Values are the character traits of your company that define it … “A company’s values are the best behaviors of your best employees on their best days.”
As Simon Sinek famously says in his TED Talk:
“People don’t buy what you do, they buy why you do it. And what you do simply proves what you believe.”
Key to this is leaving out any marketing in the stories, focused instead on the content and how it’s communicating your brand’s ‘why’. Can there be mention of the brand? Sure, but 99% of the episode should be focused on delivering value to the listener.
With podcasts exploding, brands are embracing podcasts and applying data-driven insights to focus on their audience needs. In doing so they have become broadcasters, and the content is fantastic.
Here are 5 examples of brands using storytelling through podcasts to define and document their why.
Listeners to this fictional podcast by BMW follow the story of Hope Reiser who awakes from a 30-year sleep in the year 2063 after being convicted of murder. She is convinced, however, of her innocence and suspects the real murderers have been waiting for her to awake and are watching her. There’s no product placement in the episodes.

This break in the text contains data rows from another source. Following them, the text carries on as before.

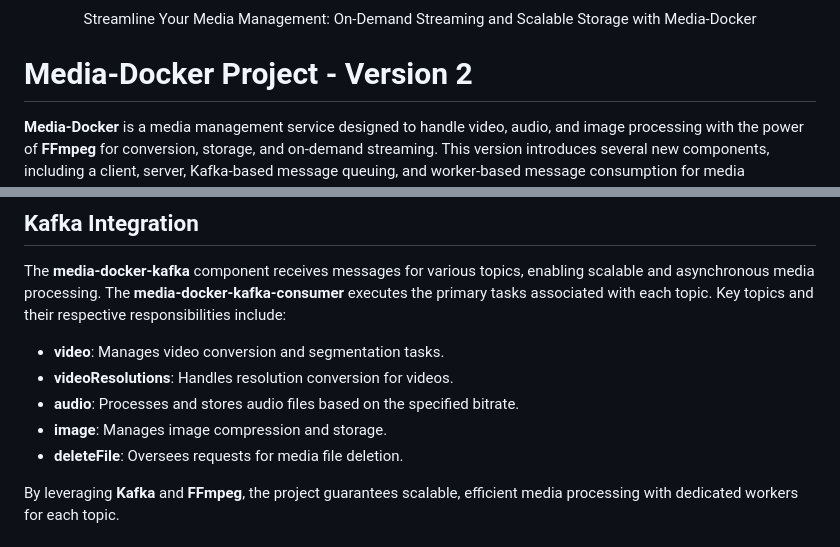
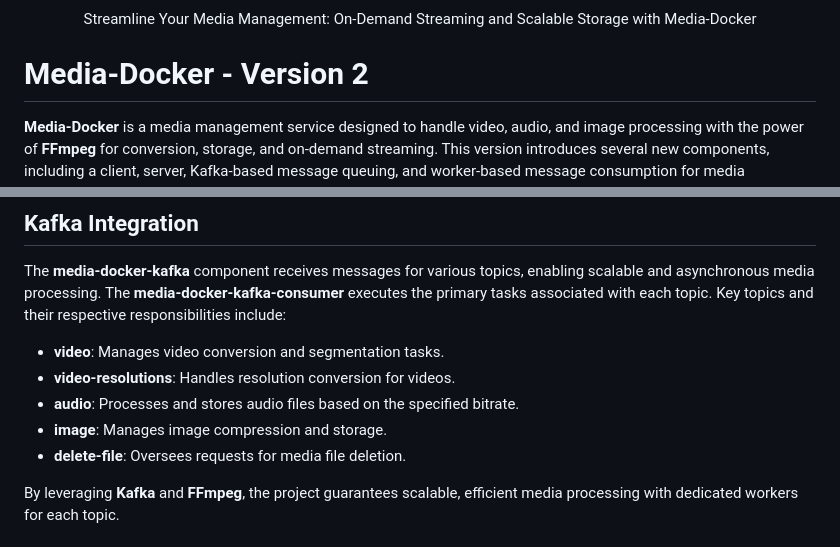
Before and after one commit to NVJ9SINGHNAVJOT/media-docker, a Markdown page: README.md, 2 parts joined by grey strips. Rendered like a GitHub page.

Commit message:
docs(readme): updated for changed topic names

```diff
--- a/README.md
+++ b/README.md
@@ -3,7 +3,7 @@
    <p align="center">Streamline Your Media Management: On-Demand Streaming and Scalable Storage with Media-Docker</p>
 </p>
 
-# Media-Docker Project - Version 2
+# Media-Docker - Version 2
 
 **Media-Docker** is a media management service designed to handle video, audio, and image processing with the power of **FFmpeg** for conversion, storage, and on-demand streaming. This version introduces several new components, including a client, server, Kafka-based message queuing, and worker-based message consumption for media processing tasks.
 
@@ -46,10 +46,10 @@
 The **media-docker-kafka** component receives messages for various topics, enabling scalable and asynchronous media processing. The **media-docker-kafka-consumer** executes the primary tasks associated with each topic. Key topics and their respective responsibilities include:
 
 - **video**: Manages video conversion and segmentation tasks.
-- **videoResolutions**: Handles resolution conversion for videos.
+- **video-resolutions**: Handles resolution conversion for videos.
 - **audio**: Processes and stores audio files based on the specified bitrate.
 - **image**: Manages image compression and storage.
-- **deleteFile**: Oversees requests for media file deletion.
+- **delete-file**: Oversees requests for media file deletion.
 
 By leveraging **Kafka** and **FFmpeg**, the project guarantees scalable, efficient media processing with dedicated workers for each topic.
 
```
Also changed, not shown: other parts of README.md (+3 -2 lines).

Instead, references to BMW come as “secret hints” that the spokeswoman said only the most die-hard fans will notice.
2 Minutes of Zen
A fantastic podcast that stretches the norm of podcast structure is by toothpaste brand Zendium. A podcast about toothpaste sounds, ummm, about as much fun as going to the dentist, but Zendium’s 2 Minutes of Zen show is far more creative than that — and you can listen to a whole episode in the time it takes to finish brushing your teeth.
On Life and Land
John Deere created a magazine for its target market, Furrow & Homestead. With absolutely beautiful photography, the magazine appeals to its customers and is something they would be proud to display on their coffee table. If a love of the land is shown in their magazine’s photos, the same is true for their podcast’s use of audio. It talks about sustainability, food, and other issues of importance to farmers while using field recording to build intimacy and authenticity.
Bring Back Bronco
This bi-weekly podcast from Ford unearths stories like the formation and diligence of the “Bronco Underground,” a band of Ford employees who schemed, worked and toiled for more than two decades to bring the Bronco back to Ford showrooms.
Out Travel The System
Produced by JAR Audio, Expedia‘s podcast brings you the information that travelers both want and need right now as we try to navigate the world of travel during the pandemic. Leveraging the travel expertise and data that Expedia is known for, host Nisreene Atassi weaves in her personal stories (and those of the guests) to give the listeners “news you can use”. What’s the best way to plan for destinations like Hawaii and Japan? How do you indulge in our love of food while staying safe? The show looks ahead to how travellers can safely plan their travels.
How is your brand using storytelling? Have you had success, or are you facing challenges? Please reach out below and share your experience or challenges. We’d be happy to help.
Roger Nairn is the Co-Founder and CEO of JAR Audio.